Evainetos tenure in office dated 335-334, that is to say during the second blooming of Attic art, in this case attested by the exquisite taste and decoration of the frieze. A tragic episode of the adventurous god of wine is represented on it. Sailing from the island of Icaria to that of Naxos, Dionysos was arrested by Tyrrenean pirates who wanted to sell him as a slave. However, the god, guessing their designs, changed the masts and oars of the ship into serpents and the pirates themselves into dolphins, and thus saved himself and his companions. The god is represented as a slender youth, sitting on a rock and caressing a panther, six young satyrs serve him wine out of two craters. Other satyrs armed with thursus, torches and clubs, pursue and chastise the pirates, cudgel, chain and submit them to all sorts of torture, on the West side of the frieze two of these highwaymen, already half-dolphins, precipitate themselves into the sea.
This lovely monument, that historian Pausanias does not mention, owes its relative preservation to the French Capuchin monks, who founded a convent in 1658 by the site.

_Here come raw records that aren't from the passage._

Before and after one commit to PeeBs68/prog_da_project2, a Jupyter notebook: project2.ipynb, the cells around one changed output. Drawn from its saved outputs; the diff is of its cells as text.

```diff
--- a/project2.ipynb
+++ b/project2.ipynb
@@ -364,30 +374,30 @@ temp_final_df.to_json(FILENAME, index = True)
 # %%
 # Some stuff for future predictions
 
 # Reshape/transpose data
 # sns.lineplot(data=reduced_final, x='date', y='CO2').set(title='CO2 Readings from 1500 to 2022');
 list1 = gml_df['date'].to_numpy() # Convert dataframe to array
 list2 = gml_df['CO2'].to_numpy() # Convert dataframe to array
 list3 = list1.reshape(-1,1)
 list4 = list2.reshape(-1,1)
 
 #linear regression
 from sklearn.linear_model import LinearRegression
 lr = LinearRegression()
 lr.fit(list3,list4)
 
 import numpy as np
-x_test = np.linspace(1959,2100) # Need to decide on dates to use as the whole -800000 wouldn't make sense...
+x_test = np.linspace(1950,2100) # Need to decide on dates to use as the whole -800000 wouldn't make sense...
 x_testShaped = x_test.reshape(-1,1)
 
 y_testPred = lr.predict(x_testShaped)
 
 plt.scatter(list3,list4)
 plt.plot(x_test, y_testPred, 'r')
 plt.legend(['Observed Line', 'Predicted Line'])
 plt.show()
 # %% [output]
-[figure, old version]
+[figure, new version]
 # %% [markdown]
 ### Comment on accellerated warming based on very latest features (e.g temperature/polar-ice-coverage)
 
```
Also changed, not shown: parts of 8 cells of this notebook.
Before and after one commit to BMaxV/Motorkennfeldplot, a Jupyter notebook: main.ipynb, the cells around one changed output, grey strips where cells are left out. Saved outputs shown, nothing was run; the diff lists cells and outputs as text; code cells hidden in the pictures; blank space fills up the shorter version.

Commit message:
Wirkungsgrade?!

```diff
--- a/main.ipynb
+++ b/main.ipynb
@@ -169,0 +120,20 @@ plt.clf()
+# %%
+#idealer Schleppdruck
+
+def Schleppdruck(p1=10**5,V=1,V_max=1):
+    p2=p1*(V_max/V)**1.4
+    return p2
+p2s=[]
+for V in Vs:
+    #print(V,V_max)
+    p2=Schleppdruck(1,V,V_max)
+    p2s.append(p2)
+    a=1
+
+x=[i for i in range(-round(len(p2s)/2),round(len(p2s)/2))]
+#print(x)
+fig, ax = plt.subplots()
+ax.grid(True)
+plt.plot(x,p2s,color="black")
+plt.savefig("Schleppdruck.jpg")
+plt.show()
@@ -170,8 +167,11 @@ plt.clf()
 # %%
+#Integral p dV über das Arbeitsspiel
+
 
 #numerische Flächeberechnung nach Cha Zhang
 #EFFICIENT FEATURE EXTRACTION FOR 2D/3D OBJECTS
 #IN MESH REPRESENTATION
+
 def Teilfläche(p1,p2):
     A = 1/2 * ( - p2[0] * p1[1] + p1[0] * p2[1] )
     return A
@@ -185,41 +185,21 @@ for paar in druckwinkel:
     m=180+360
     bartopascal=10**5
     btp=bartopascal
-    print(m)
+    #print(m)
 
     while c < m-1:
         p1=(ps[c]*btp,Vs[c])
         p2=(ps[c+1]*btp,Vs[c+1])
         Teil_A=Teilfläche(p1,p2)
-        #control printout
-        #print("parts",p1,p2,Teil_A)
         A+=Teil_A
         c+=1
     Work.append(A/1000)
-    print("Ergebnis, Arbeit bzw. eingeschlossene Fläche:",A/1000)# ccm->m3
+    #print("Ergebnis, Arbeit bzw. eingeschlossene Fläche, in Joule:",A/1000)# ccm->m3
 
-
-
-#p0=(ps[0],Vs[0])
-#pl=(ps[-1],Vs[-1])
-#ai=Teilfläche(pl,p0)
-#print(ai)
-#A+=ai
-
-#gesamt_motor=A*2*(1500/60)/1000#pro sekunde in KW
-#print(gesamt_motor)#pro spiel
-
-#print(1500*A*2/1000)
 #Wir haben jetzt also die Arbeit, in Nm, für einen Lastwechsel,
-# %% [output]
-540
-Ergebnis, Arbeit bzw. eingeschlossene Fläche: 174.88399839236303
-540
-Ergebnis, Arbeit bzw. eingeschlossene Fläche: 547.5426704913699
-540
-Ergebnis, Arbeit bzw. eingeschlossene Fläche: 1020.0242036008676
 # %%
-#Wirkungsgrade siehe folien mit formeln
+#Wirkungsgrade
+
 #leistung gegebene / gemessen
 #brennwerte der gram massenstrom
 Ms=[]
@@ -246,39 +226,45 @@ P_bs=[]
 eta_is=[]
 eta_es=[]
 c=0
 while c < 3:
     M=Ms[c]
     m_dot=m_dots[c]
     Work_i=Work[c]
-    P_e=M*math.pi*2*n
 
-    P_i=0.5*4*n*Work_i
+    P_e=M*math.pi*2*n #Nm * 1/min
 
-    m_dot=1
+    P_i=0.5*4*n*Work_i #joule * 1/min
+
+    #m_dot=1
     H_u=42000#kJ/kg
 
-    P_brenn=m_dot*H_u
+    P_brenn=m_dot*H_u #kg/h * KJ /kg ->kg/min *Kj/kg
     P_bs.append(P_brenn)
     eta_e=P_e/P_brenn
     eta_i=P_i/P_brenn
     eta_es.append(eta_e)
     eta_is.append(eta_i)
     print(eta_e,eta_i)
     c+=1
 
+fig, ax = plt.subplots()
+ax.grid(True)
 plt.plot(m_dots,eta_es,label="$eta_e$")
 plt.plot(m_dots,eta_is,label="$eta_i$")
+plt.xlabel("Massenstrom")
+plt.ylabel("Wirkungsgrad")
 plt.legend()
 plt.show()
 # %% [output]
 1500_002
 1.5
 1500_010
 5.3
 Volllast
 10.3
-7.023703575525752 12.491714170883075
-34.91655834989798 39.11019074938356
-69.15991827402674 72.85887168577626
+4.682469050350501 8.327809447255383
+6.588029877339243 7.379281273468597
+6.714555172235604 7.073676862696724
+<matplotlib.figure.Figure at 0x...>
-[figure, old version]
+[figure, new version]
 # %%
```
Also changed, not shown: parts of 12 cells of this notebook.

In 1669 the monastery succeeded in purchasing the monument and incorporated it with the library of their convent.
The British architects James "Athenian" Stuart and Nicholas Revett published the first measured drawings of the monument in their Antiquities of Athens, London 1762. The monument became famous in France and England through engravings of it, and "improved" versions became eye-catching features in several English landscape gardens. It is in this Library of the Convent of the French Capuchin monks where Lord Byron found hospitality for several months in 1810, and where his famous poem "The Maid of Athens" was written.
In 1818, friar Francis planted the first tomato plants in Greece in its gardens. In 1829, the monks offered the structure to an Englishman on tour, but it proved to be too cumbersome to disassemble and ship. Lord Elgin negotiated unsuccessfully for the monument, by then an icon in the Greek Revival. The convent, which had enclosed the monument, used as a storage for books, was burned during the Greek War of Independence against the Ottoman occupation, and subsequently demolished, and the monument was inadvertently exposed to the weather. French archaeologists cleared the rubble from the half-buried monument and searched the area for missing architectural parts. In 1876–1887, the architects François Boulanger and E. Loviot supervised a restoration under the auspices of the French government.
On one of the side streets around the monument, Epimenidou Street, you will find Amygdalo, a little store with fine coffee, tea, chocolate, but also nuts, hand-made health bars, etc. Standing service only. We do suggest you try it!